• _PROVIDED RECORDS_:
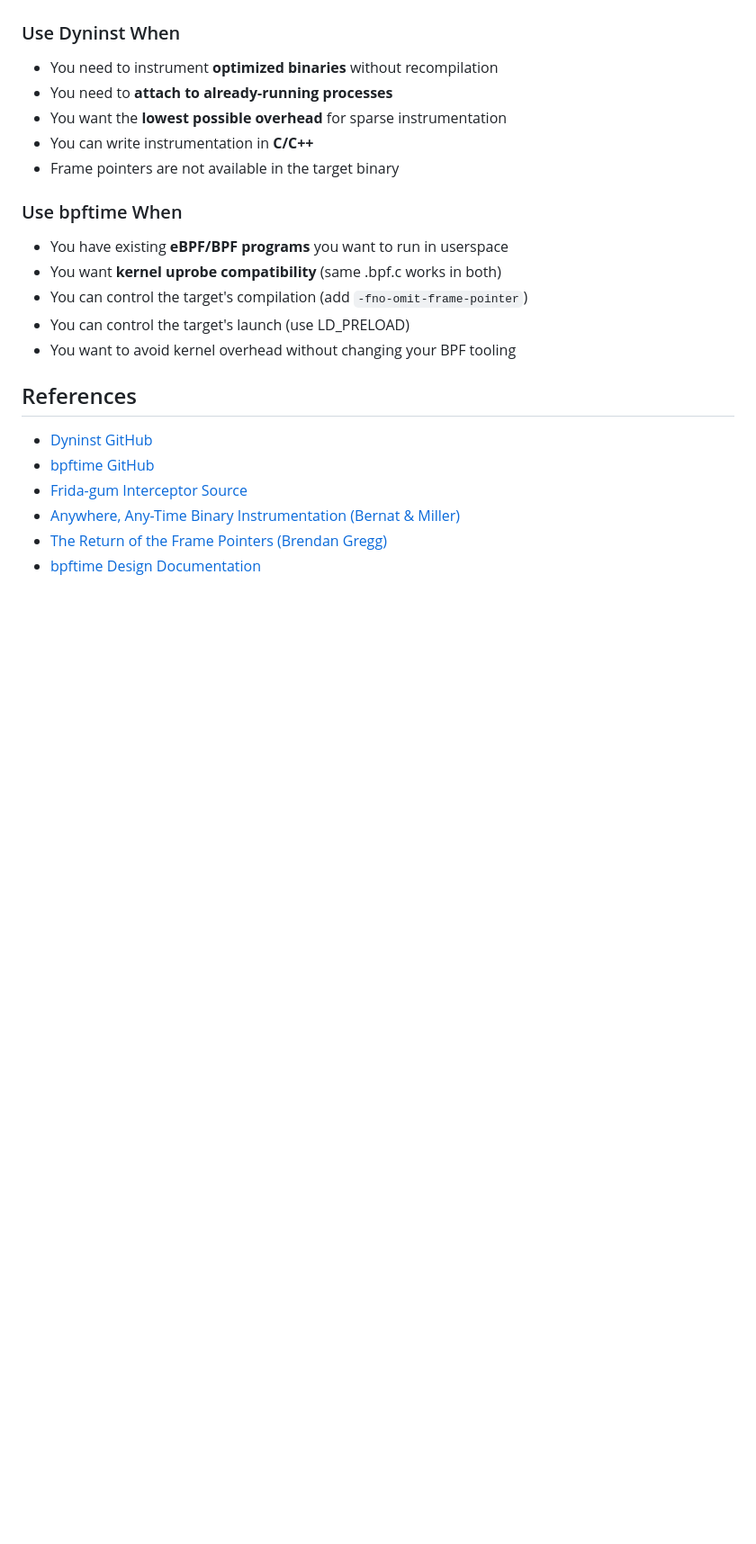
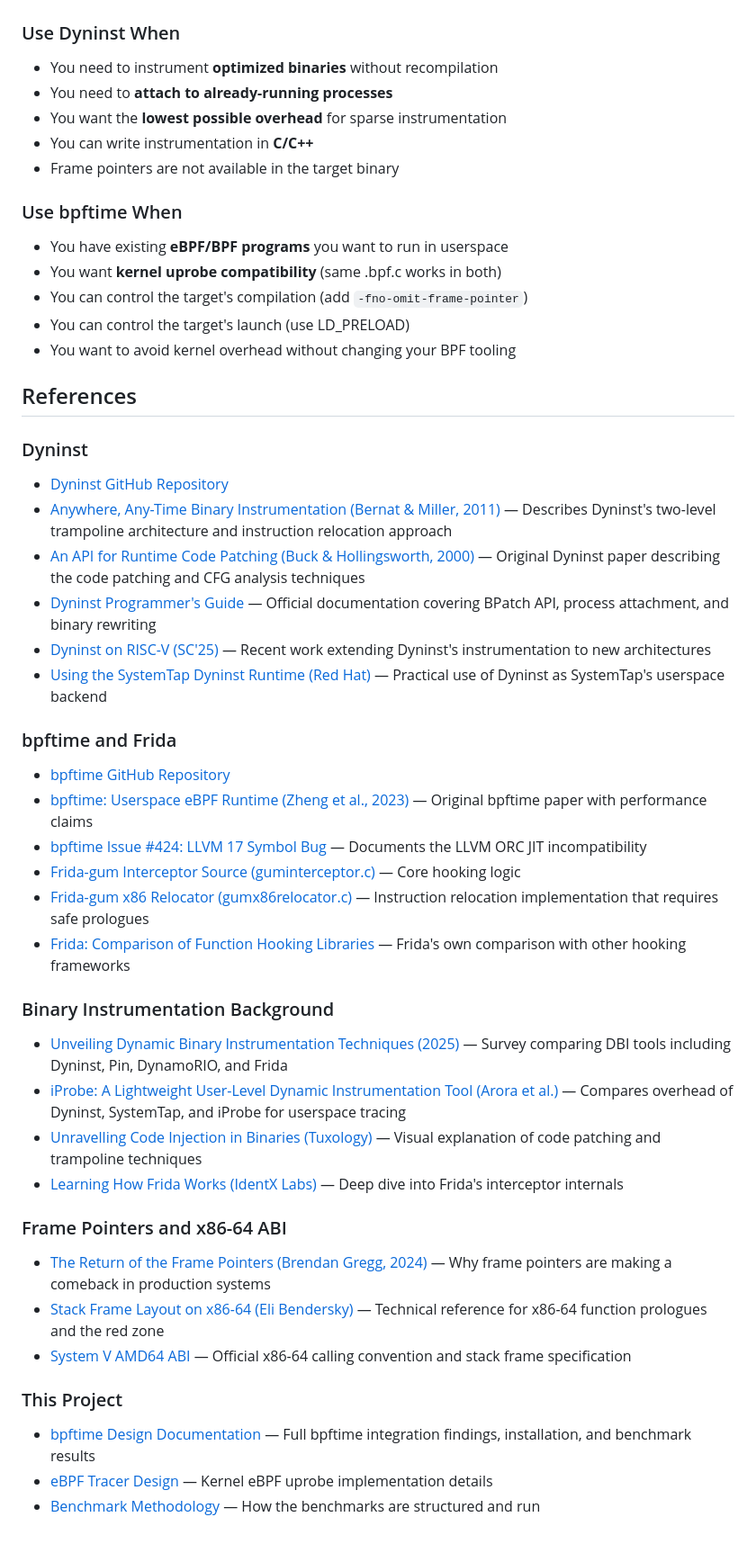
Before and after one commit to ammarwa/Tracing-Techniques-Benchmarking, a Markdown page: docs/DYNINST_VS_BPFTIME.md, the part around the change. Shown at 90% size. GitHub-like rendering; blank space fills up the shorter version.

Commit message:
Add comprehensive references to Dyninst vs bpftime comparison
Organized by topic: Dyninst papers, bpftime/Frida sources, DBI surveys,
frame pointer background, and x86-64 ABI references.

Co-Authored-By: Claude Opus 4.6 (1M context) <noreply@anthropic.com>

```diff
--- a/docs/DYNINST_VS_BPFTIME.md
+++ b/docs/DYNINST_VS_BPFTIME.md
@@ -157,9 +157,34 @@ bpftime's higher overhead compared to Dyninst comes from:
 
 ## References
 
-- [Dyninst GitHub](https://github.com/dyninst/dyninst)
-- [bpftime GitHub](https://github.com/eunomia-bpf/bpftime)
-- [Frida-gum Interceptor Source](https://github.com/frida/frida-gum/blob/main/gum/guminterceptor.c)
-- [Anywhere, Any-Time Binary Instrumentation (Bernat & Miller)](https://pages.cs.wisc.edu/~bernat/publications/Bernat11AWAT.pdf)
-- [The Return of the Frame Pointers (Brendan Gregg)](https://www.brendangregg.com/blog/2024-03-17/the-return-of-the-frame-pointers.html)
-- [bpftime Design Documentation](BPFTIME_DESIGN.md)
+### Dyninst
+- [Dyninst GitHub Repository](https://github.com/dyninst/dyninst)
+- [Anywhere, Any-Time Binary Instrumentation (Bernat & Miller, 2011)](https://pages.cs.wisc.edu/~bernat/publications/Bernat11AWAT.pdf) — Describes Dyninst's two-level trampoline architecture and instruction relocation approach
+- [An API for Runtime Code Patching (Buck & Hollingsworth, 2000)](https://doi.org/10.1177/109434200001400404) — Original Dyninst paper describing the code patching and CFG analysis techniques
+- [Dyninst Programmer's Guide](https://github.com/dyninst/dyninst/wiki) — Official documentation covering BPatch API, process attachment, and binary rewriting
+- [Dyninst on RISC-V (SC'25)](https://dl.acm.org/doi/10.1145/3731599.3767527) — Recent work extending Dyninst's instrumentation to new architectures
+- [Using the SystemTap Dyninst Runtime (Red Hat)](https://developers.redhat.com/blog/2021/04/16/using-the-systemtap-dyninst-runtime-environment) — Practical use of Dyninst as SystemTap's userspace backend
+
+### bpftime and Frida
+- [bpftime GitHub Repository](https://github.com/eunomia-bpf/bpftime)
+- [bpftime: Userspace eBPF Runtime (Zheng et al., 2023)](https://arxiv.org/abs/2311.07923) — Original bpftime paper with performance claims
+- [bpftime Issue #424: LLVM 17 Symbol Bug](https://github.com/eunomia-bpf/bpftime/issues/424) — Documents the LLVM ORC JIT incompatibility
+- [Frida-gum Interceptor Source (guminterceptor.c)](https://github.com/frida/frida-gum/blob/main/gum/guminterceptor.c) — Core hooking logic
+- [Frida-gum x86 Relocator (gumx86relocator.c)](https://github.com/frida/frida-gum/blob/main/gum/arch-x86/gumx86relocator.c) — Instruction relocation implementation that requires safe prologues
+- [Frida: Comparison of Function Hooking Libraries](https://github.com/frida/frida/wiki/Comparison-of-function-hooking-libraries) — Frida's own comparison with other hooking frameworks
+
+### Binary Instrumentation Background
+- [Unveiling Dynamic Binary Instrumentation Techniques (2025)](https://arxiv.org/html/2508.00682v1) — Survey comparing DBI tools including Dyninst, Pin, DynamoRIO, and Frida
+- [iProbe: A Lightweight User-Level Dynamic Instrumentation Tool (Arora et al.)](https://www.nipunarora.net/pdf/iprobe.pdf) — Compares overhead of Dyninst, SystemTap, and iProbe for userspace tracing
+- [Unravelling Code Injection in Binaries (Tuxology)](https://suchakra.wordpress.com/2016/07/03/unravelling-code-injection-in-binaries/) — Visual explanation of code patching and trampoline techniques
+- [Learning How Frida Works (IdentX Labs)](https://medium.com/@identx_labs/learning-how-frida-works-a-deep-dive-into-the-hooking-framework-d522ae13cc67) — Deep dive into Frida's interceptor internals
+
+### Frame Pointers and x86-64 ABI
+- [The Return of the Frame Pointers (Brendan Gregg, 2024)](https://www.brendangregg.com/blog/2024-03-17/the-return-of-the-frame-pointers.html) — Why frame pointers are making a comeback in production systems
+- [Stack Frame Layout on x86-64 (Eli Bendersky)](https://eli.thegreenplace.net/2011/09/06/stack-frame-layout-on-x86-64/) — Technical reference for x86-64 function prologues and the red zone
+- [System V AMD64 ABI](https://gitlab.com/x86-psABIs/x86-64-ABI) — Official x86-64 calling convention and stack frame specification
+
+### This Project
+- [bpftime Design Documentation](BPFTIME_DESIGN.md) — Full bpftime integration findings, installation, and benchmark results
+- [eBPF Tracer Design](EBPF_DESIGN.md) — Kernel eBPF uprobe implementation details
+- [Benchmark Methodology](BENCHMARK.md) — How the benchmarks are structured and run
```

• _DIRECTIONS_:
The expected output is the full data above, reproduced exactly with no images.

• _THE ANSWER_:
Before and after one commit to ammarwa/Tracing-Techniques-Benchmarking, a Markdown page: docs/DYNINST_VS_BPFTIME.md, the part around the change. Shown at 90% size. GitHub-like rendering; blank space fills up the shorter version.

Commit message:
Add comprehensive references to Dyninst vs bpftime comparison
Organized by topic: Dyninst papers, bpftime/Frida sources, DBI surveys,
frame pointer background, and x86-64 ABI references.

Co-Authored-By: Claude Opus 4.6 (1M context) <noreply@anthropic.com>

```diff
--- a/docs/DYNINST_VS_BPFTIME.md
+++ b/docs/DYNINST_VS_BPFTIME.md
@@ -157,9 +157,34 @@ bpftime's higher overhead compared to Dyninst comes from:
 
 ## References
 
-- [Dyninst GitHub](https://github.com/dyninst/dyninst)
-- [bpftime GitHub](https://github.com/eunomia-bpf/bpftime)
-- [Frida-gum Interceptor Source](https://github.com/frida/frida-gum/blob/main/gum/guminterceptor.c)
-- [Anywhere, Any-Time Binary Instrumentation (Bernat & Miller)](https://pages.cs.wisc.edu/~bernat/publications/Bernat11AWAT.pdf)
-- [The Return of the Frame Pointers (Brendan Gregg)](https://www.brendangregg.com/blog/2024-03-17/the-return-of-the-frame-pointers.html)
-- [bpftime Design Documentation](BPFTIME_DESIGN.md)
+### Dyninst
+- [Dyninst GitHub Repository](https://github.com/dyninst/dyninst)
+- [Anywhere, Any-Time Binary Instrumentation (Bernat & Miller, 2011)](https://pages.cs.wisc.edu/~bernat/publications/Bernat11AWAT.pdf) — Describes Dyninst's two-level trampoline architecture and instruction relocation approach
+- [An API for Runtime Code Patching (Buck & Hollingsworth, 2000)](https://doi.org/10.1177/109434200001400404) — Original Dyninst paper describing the code patching and CFG analysis techniques
+- [Dyninst Programmer's Guide](https://github.com/dyninst/dyninst/wiki) — Official documentation covering BPatch API, process attachment, and binary rewriting
+- [Dyninst on RISC-V (SC'25)](https://dl.acm.org/doi/10.1145/3731599.3767527) — Recent work extending Dyninst's instrumentation to new architectures
+- [Using the SystemTap Dyninst Runtime (Red Hat)](https://developers.redhat.com/blog/2021/04/16/using-the-systemtap-dyninst-runtime-environment) — Practical use of Dyninst as SystemTap's userspace backend
+
+### bpftime and Frida
+- [bpftime GitHub Repository](https://github.com/eunomia-bpf/bpftime)
+- [bpftime: Userspace eBPF Runtime (Zheng et al., 2023)](https://arxiv.org/abs/2311.07923) — Original bpftime paper with performance claims
+- [bpftime Issue #424: LLVM 17 Symbol Bug](https://github.com/eunomia-bpf/bpftime/issues/424) — Documents the LLVM ORC JIT incompatibility
+- [Frida-gum Interceptor Source (guminterceptor.c)](https://github.com/frida/frida-gum/blob/main/gum/guminterceptor.c) — Core hooking logic
+- [Frida-gum x86 Relocator (gumx86relocator.c)](https://github.com/frida/frida-gum/blob/main/gum/arch-x86/gumx86relocator.c) — Instruction relocation implementation that requires safe prologues
+- [Frida: Comparison of Function Hooking Libraries](https://github.com/frida/frida/wiki/Comparison-of-function-hooking-libraries) — Frida's own comparison with other hooking frameworks
+
+### Binary Instrumentation Background
+- [Unveiling Dynamic Binary Instrumentation Techniques (2025)](https://arxiv.org/html/2508.00682v1) — Survey comparing DBI tools including Dyninst, Pin, DynamoRIO, and Frida
+- [iProbe: A Lightweight User-Level Dynamic Instrumentation Tool (Arora et al.)](https://www.nipunarora.net/pdf/iprobe.pdf) — Compares overhead of Dyninst, SystemTap, and iProbe for userspace tracing
+- [Unravelling Code Injection in Binaries (Tuxology)](https://suchakra.wordpress.com/2016/07/03/unravelling-code-injection-in-binaries/) — Visual explanation of code patching and trampoline techniques
+- [Learning How Frida Works (IdentX Labs)](https://medium.com/@identx_labs/learning-how-frida-works-a-deep-dive-into-the-hooking-framework-d522ae13cc67) — Deep dive into Frida's interceptor internals
+
+### Frame Pointers and x86-64 ABI
+- [The Return of the Frame Pointers (Brendan Gregg, 2024)](https://www.brendangregg.com/blog/2024-03-17/the-return-of-the-frame-pointers.html) — Why frame pointers are making a comeback in production systems
+- [Stack Frame Layout on x86-64 (Eli Bendersky)](https://eli.thegreenplace.net/2011/09/06/stack-frame-layout-on-x86-64/) — Technical reference for x86-64 function prologues and the red zone
+- [System V AMD64 ABI](https://gitlab.com/x86-psABIs/x86-64-ABI) — Official x86-64 calling convention and stack frame specification
+
+### This Project
+- [bpftime Design Documentation](BPFTIME_DESIGN.md) — Full bpftime integration findings, installation, and benchmark results
+- [eBPF Tracer Design](EBPF_DESIGN.md) — Kernel eBPF uprobe implementation details
+- [Benchmark Methodology](BENCHMARK.md) — How the benchmarks are structured and run
```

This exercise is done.